They could not see or move because of the snow. Ranches were isolated, some
without heat and little food. Cities were cut off from the rest of the
country. People ran off the road and were stuck for days, many of them died
in their cars. Every little whistle stop was full of travelers waiting for
the snow to stop. HIghways closed down until the wind and snow slowed and
they could be cleared.
One highway had stayed open. That was the 200 miles between Casper
and Cheyenne. Early in January my husband and I accompanied four friends to
Cheyenne for thier weddings. Kids and innocents that we were, all six
piled into the car and off we went. About 50 miles out of Cheyenne we ran
into a blizzard. All that our driver could see was the lights on the
blizzard posts. We drove about 23 miles that way, then came to a gas station
with many cars parked in the snow around it. We parked bumper to bumper
with a car that was parked the same way with the cars in front of him. With
our hands in contact with the cars made our way inside. It was wall to wall
people. No place to sit,
little room to stand and no facilities for feeding or caring for people
spent three days in that station before the snow plow came through.
I owe not only my life but the life of my small daughter to the
blizzard posts. It was Feb. I had been teaching in Idaho and I had to get
home. I was reassured because My husband and my other two children were in
a car ahead of us. We soon became seperated, and unbeknownst to me we were
now ahead of my family. We had to drive across the continental divide
between Evenston Wyo. and Rock Springs. Suffice it to say; Never, Never,
Never drive that stretch of road in the winter. If for some reason you have
to; remember that your life is in your hands and slow down and pray lots.
We came into Rawlins about 9 p.m. It is 135 miles from Casper. It
was cold and spitting snow, nothing to worry about- I knew that road and I
WAS worried.We stopped at a station to get gas and ask about conditions.
Some people that had just came from Casper said the roads were clear and
there was no snow on the way. Great!
` We got to the city limits of Rawlins. Rawlins was a small town and

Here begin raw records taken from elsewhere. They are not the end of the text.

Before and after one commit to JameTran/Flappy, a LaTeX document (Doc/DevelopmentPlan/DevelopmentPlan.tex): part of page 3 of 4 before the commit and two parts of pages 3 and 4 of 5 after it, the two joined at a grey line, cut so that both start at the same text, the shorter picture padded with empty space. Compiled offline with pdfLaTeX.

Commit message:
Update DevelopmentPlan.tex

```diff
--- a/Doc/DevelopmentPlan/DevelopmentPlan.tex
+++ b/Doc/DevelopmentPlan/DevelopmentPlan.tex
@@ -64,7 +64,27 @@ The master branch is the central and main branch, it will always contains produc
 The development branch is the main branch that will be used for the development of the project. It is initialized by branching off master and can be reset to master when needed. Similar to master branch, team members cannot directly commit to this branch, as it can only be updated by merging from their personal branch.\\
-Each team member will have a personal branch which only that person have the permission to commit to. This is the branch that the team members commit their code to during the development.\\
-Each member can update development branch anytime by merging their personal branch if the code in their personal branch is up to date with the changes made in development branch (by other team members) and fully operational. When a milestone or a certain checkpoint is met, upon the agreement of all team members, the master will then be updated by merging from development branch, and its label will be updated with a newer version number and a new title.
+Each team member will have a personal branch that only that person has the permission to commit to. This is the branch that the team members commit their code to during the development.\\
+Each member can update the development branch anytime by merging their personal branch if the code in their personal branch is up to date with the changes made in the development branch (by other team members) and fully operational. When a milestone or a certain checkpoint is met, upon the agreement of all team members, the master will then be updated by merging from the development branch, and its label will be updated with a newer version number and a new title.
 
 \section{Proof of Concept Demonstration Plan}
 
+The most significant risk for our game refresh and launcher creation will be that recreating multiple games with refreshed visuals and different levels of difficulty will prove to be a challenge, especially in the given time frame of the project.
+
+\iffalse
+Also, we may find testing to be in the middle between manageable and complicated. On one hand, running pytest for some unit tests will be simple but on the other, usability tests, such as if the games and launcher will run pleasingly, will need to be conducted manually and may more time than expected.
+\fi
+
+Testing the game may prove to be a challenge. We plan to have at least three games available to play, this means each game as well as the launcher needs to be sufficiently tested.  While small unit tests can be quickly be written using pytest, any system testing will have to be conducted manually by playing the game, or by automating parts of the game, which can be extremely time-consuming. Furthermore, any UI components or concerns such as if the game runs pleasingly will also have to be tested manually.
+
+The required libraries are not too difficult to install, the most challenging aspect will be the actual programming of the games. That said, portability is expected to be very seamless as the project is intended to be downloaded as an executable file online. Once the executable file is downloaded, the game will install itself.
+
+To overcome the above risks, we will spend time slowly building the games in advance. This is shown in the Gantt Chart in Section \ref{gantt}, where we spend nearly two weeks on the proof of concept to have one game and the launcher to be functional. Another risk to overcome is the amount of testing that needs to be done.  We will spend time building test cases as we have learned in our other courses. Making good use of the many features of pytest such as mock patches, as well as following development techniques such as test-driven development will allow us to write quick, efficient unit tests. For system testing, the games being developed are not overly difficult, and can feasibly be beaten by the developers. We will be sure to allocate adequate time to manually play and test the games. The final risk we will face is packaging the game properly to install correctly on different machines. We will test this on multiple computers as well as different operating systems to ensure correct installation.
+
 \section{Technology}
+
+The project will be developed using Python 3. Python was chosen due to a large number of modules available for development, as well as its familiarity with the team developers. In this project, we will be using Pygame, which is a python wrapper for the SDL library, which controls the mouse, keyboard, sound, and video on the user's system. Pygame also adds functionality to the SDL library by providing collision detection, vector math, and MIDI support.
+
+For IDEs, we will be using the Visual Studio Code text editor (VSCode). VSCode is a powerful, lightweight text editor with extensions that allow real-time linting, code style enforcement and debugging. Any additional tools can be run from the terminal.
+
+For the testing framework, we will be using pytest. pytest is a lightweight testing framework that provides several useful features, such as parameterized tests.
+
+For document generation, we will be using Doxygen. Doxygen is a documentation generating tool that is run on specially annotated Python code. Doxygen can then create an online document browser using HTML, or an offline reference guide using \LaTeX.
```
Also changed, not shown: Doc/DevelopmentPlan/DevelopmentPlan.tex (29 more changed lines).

that took maybe 5-10 mins. In that time the spitting snow turned to a
raging blizzard. I couldn't see the road, the sides of the road or traffic
in front, beside or back of me. There was no way to turn around so we went
on. I drove for what seemed hours with only the blizzard lights to keep me
on the road. At times I lost site of them and expected to run off the road.
Cuddled close beside me was my small frightened four year old daughter. We
had very little food and no water with us. I wondered what would happen to
her if we were stuck out here for days, as I knew we could be. The snow was
growing deeper and the tires were having touble getting traction. I knew we
could not go much farther. There was no traffic. We seemed to be the only
humans in all this vast land. Hope was dim and my prayers fervent.
Dimly a small opening in the snow. It looked almost like the sun
shining through. Then I saw a yellow light coming toward us.A highway
patrolman pulled up beside me. "There's a snowplow ahead of you. I'll
follow you." He said. We soon
met the snowplow and with it in front, me in the middle, and the patrolman
gear went on about 12 miles to where we came out of the blizzard even more
quickly than we had gone into it. It was the wierdiest thing I have ever
seen. The roads were clear, the moon and stars shining and absolutly no
snow on the shoulders and very little on the plains. We drove the rest of
the way in complete safety and without any other traffic either way. It
took us from 9:30 p.m. until 5a.m. to drive 135 miles.
We had been the last car to go through before the road was blocked, out of
Rawlins and out of Casper. The rest of my family spent a safe and warm night
in a motel in Rawlins.
Two years later I moved to Las Vegas and believe me I love the heat.
They ski on Mt Charlston which is 35 miles out of town. That snow is close
enough for me.